What is needed :: Go through the material below and state how many lines include "props", giving the number only.

Material for this task ::
-=-=-
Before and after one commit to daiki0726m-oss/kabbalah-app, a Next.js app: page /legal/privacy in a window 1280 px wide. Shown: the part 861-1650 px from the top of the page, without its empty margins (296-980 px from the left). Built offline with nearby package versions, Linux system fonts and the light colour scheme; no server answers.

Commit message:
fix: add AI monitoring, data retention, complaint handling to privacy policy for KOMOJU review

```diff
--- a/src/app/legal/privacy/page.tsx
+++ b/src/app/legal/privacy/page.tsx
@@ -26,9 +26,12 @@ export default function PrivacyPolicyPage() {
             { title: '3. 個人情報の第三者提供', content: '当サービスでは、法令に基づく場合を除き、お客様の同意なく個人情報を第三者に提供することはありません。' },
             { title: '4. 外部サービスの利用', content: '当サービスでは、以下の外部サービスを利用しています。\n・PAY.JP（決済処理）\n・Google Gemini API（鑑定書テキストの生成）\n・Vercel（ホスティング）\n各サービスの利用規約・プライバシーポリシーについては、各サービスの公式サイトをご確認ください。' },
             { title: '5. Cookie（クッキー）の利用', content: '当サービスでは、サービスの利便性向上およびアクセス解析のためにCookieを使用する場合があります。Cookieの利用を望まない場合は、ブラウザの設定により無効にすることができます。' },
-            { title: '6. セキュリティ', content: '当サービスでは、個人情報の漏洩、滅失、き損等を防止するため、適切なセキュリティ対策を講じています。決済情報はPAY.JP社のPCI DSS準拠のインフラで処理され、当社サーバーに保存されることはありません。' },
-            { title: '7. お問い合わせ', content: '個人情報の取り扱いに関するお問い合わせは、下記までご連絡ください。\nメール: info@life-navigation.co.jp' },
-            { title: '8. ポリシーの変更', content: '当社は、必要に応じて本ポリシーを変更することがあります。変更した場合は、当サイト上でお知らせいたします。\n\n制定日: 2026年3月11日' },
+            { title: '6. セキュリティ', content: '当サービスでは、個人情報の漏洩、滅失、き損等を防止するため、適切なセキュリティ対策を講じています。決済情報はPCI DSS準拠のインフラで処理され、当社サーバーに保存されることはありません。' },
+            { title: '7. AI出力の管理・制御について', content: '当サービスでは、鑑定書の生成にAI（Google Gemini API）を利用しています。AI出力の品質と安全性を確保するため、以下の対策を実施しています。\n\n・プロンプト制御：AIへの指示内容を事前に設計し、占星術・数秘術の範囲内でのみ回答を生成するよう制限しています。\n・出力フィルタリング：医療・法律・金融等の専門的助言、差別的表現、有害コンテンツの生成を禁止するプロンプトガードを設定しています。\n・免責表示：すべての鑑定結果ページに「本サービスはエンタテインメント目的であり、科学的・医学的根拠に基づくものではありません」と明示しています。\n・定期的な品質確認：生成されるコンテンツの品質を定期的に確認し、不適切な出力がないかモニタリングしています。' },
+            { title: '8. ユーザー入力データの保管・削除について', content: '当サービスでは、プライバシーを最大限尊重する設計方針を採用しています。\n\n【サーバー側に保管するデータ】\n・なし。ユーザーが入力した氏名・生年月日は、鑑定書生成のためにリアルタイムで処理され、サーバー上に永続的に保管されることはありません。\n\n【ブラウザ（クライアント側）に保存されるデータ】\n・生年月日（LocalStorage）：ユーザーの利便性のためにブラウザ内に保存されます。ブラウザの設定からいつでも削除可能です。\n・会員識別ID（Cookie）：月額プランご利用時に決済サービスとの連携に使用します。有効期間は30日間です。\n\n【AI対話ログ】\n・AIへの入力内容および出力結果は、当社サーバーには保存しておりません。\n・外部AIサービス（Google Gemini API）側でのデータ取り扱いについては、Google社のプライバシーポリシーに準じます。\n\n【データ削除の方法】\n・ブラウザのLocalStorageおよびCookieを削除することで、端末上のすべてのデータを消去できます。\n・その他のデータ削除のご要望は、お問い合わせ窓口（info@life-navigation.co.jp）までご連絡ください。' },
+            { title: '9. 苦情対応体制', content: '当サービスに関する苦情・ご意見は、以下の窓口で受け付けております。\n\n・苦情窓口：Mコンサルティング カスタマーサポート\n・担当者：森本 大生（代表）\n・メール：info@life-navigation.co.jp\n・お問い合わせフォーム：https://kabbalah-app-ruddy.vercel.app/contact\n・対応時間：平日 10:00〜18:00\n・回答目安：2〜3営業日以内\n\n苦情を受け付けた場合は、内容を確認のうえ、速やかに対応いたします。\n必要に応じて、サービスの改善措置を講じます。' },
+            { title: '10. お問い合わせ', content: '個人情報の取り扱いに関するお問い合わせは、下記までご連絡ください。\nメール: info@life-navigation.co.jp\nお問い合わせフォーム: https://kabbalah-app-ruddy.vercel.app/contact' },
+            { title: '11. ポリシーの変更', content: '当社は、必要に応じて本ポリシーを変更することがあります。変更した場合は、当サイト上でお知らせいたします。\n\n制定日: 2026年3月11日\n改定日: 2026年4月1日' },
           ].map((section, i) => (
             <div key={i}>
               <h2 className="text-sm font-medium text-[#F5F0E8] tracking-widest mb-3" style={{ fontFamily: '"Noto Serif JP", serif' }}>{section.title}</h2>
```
-=-=-
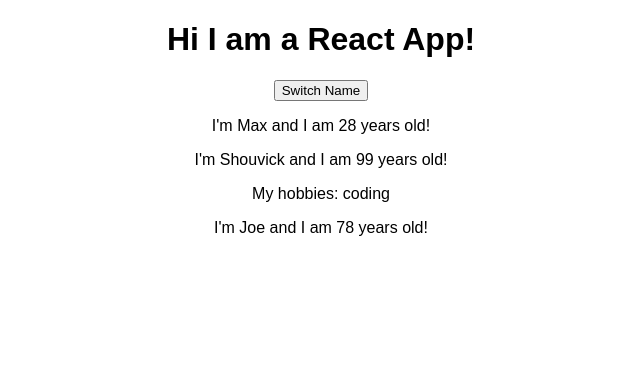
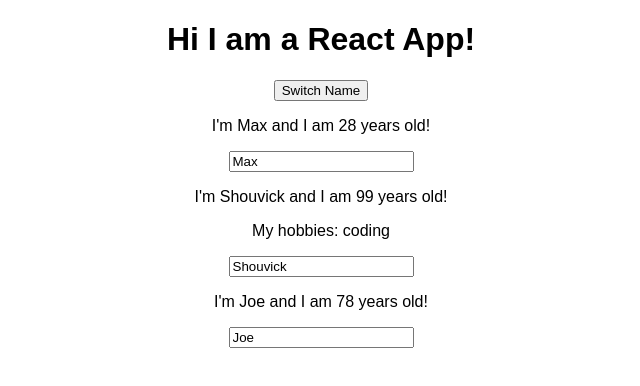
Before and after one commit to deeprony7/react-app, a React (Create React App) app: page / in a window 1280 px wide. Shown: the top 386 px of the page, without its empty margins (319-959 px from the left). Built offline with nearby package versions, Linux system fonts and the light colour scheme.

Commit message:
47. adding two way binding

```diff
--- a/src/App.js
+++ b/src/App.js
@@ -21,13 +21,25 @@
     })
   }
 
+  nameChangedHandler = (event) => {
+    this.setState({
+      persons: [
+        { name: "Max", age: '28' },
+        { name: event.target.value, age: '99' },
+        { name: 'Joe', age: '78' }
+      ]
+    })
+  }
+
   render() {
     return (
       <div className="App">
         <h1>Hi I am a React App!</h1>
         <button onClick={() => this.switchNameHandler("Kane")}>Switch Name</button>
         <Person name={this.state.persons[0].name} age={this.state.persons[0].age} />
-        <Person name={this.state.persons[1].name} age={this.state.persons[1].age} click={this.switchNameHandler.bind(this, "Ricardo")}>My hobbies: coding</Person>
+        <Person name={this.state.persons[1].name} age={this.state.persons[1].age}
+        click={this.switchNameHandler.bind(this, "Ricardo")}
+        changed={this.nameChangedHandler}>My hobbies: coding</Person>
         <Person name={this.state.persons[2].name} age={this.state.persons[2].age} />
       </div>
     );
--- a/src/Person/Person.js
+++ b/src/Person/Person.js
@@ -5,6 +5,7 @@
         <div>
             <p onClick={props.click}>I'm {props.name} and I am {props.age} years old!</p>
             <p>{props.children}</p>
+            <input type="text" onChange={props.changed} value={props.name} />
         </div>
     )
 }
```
-=-=-
Response to this task :: 3